Filed under: Action, Education, Northwest, Police
Hundreds of students in Eugene rallied and shut down Johnson Hall to demand divestment from the police.
Eugene, Oregon – On Sunday night, a broad coalition of racial, economic and climate justice student groups, along with a crowd of protestors marched to University of Oregon’s Johnson Hall to demand that the school implement initiatives make the University and its impacts on the community more just and equitable. These demands included disarming the UO police department and divesting from fossil fuels.
While students have been advocating for these demands for years in distinct groups and movements, this is the first time that these organizations have partnered together and identified their struggles are intrinsically related — and that they will only see meaningful change once the University’s Board of Trustees can be held accountable to the student body, and the broader community. As such, the students primary demand is that the Board be democratized immediately, to make these widely popular reforms possible.
DisarmUO, a student group at the University, provided this statement:
“The University of Oregon contains one of the most diverse populations in Oregon and the universities private police force only serves to harass and endanger people of color and other marginalized peoples both on and off campus. If the U of O continues to use a police force it’s not a question of if, but when a student of color is going to be harmed or killed by police.”
The organizers posit that while often considered a separate entity from broader Eugene/Springfield politics, the University of Oregon and the policies that it supports deeply impact not only the student body, but the rest of the community.
Patrick Schranck, an organizer with ReclaimUO and a student at the University said:
“From rising tuition rates driving gentrification throughout the area, to investments in the fossil fuel industry fueling climate change around the globe, the University of Oregon is not operating in a vacuum. It is time that the student body and our community at large can hold them accountable for their actions.”
The event began with a Black Lives Matter benefit concert to raise money for local BIPOC organizations including BIPOC Liberation Collective. During the event, students and community members spoke about the injustices enacted by the University of Oregon. Biting critiques of the university police — an armed force with jurisdiction in surrounding Eugene neighborhoods — were expressed. Speeches additionally addressed the intersectional nature of police violence, the climate crisis, and the neoliberal and undemocratic policies of the University of Oregon.
Rhiannon Lindgren, Vice President of Organizing of the Graduate Teaching Fellows Federation (GTFF) Graduate Student Union for University of Oregon Local 3544, said:

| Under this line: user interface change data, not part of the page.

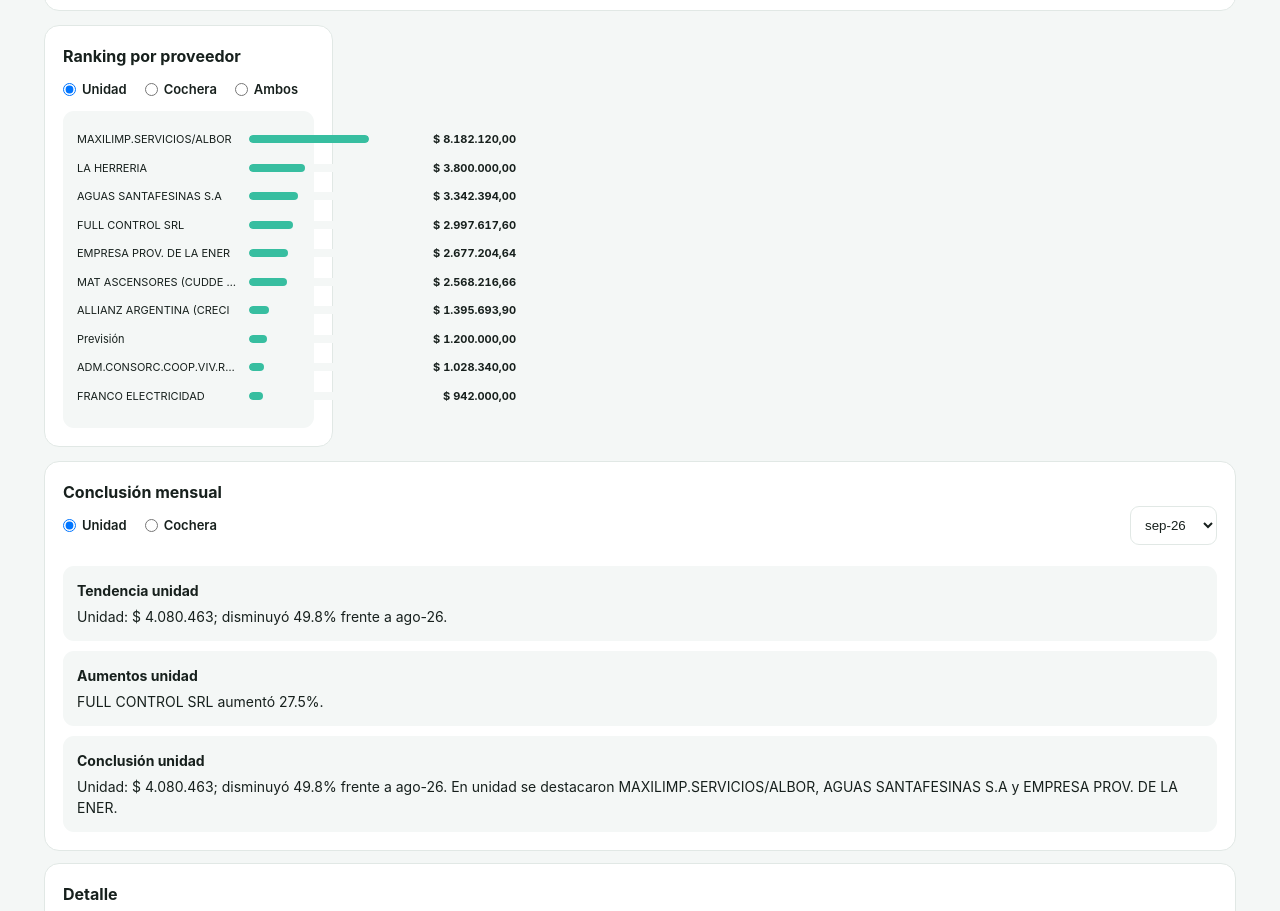
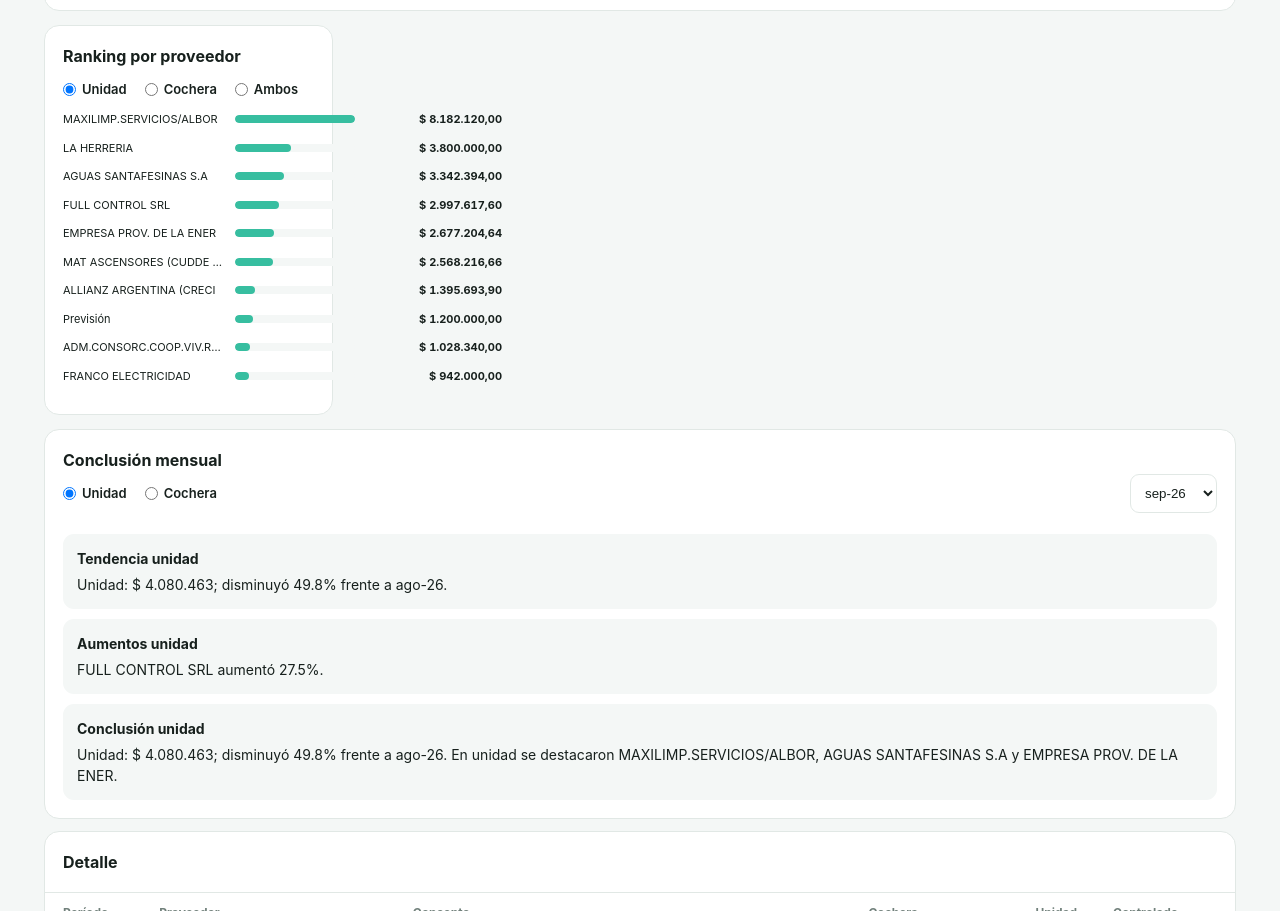
Before and after one commit to pablodoe/Expensas, a plain HTML site: page index.html in a window 1280 px wide. Shown: the part 864-1775 px from the top of the page. Drawn offline with Linux system fonts and the light colour scheme.

Commit message:
Update styles.css

```diff
--- a/styles.css
+++ b/styles.css
@@ -39,7 +39,7 @@ header button{height:42px;width:42px} main{padding:0 24px 45px}
 .chart-filters label{display:flex;align-items:center;gap:6px;cursor:pointer;font-size:13px;font-weight:600}.chart-filters input{margin:0}
 .rank{display:grid;grid-template-columns:minmax(160px,240px) minmax(120px,1fr) minmax(135px,max-content);gap:12px;width:100%;min-width:0;margin:12px 0;align-items:center;font-size:11px}
 .rank label{overflow:hidden;text-overflow:ellipsis;white-space:nowrap}.track{height:8px;background:var(--bg);border-radius:8px;overflow:hidden}.track i{display:block;height:100%;border-radius:8px}.num{min-width:0;text-align:right;white-space:nowrap;font-variant-numeric:tabular-nums}
-#providerRank{width:100%;min-width:0;padding:8px 14px 12px;background:var(--bg);border-radius:11px}
+#providerRank{width:100%;min-width:0}
 .ranking-section{grid-template-columns:1fr}
 .conclusions,.details{margin-top:12px}.head{display:flex;justify-content:space-between;align-items:center;gap:16px}
 .insight-grid{display:grid;grid-template-columns:1fr;gap:10px;margin-top:18px}.insight-grid article{background:var(--bg);padding:14px;border-radius:11px}.insight-grid b{display:block;margin-bottom:5px}.full{grid-column:1/-1}
```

“Empowering the University of Oregon community to fight against white supremacy in both its daily and institutional iterations means providing direct and sustainable ways for students and workers to impact the governance of our campus. As it stands now, the appointment process and functionality of the Board of Trustees does not produce accountability, but instead, it suppresses the needs of students and employees and avoids implementing the material changes necessary for all students and workers at the UO to flourish.”
As the students marched towards the Johnson Hall, chants of “Divest, Disarm, Democratize” rang through the streets.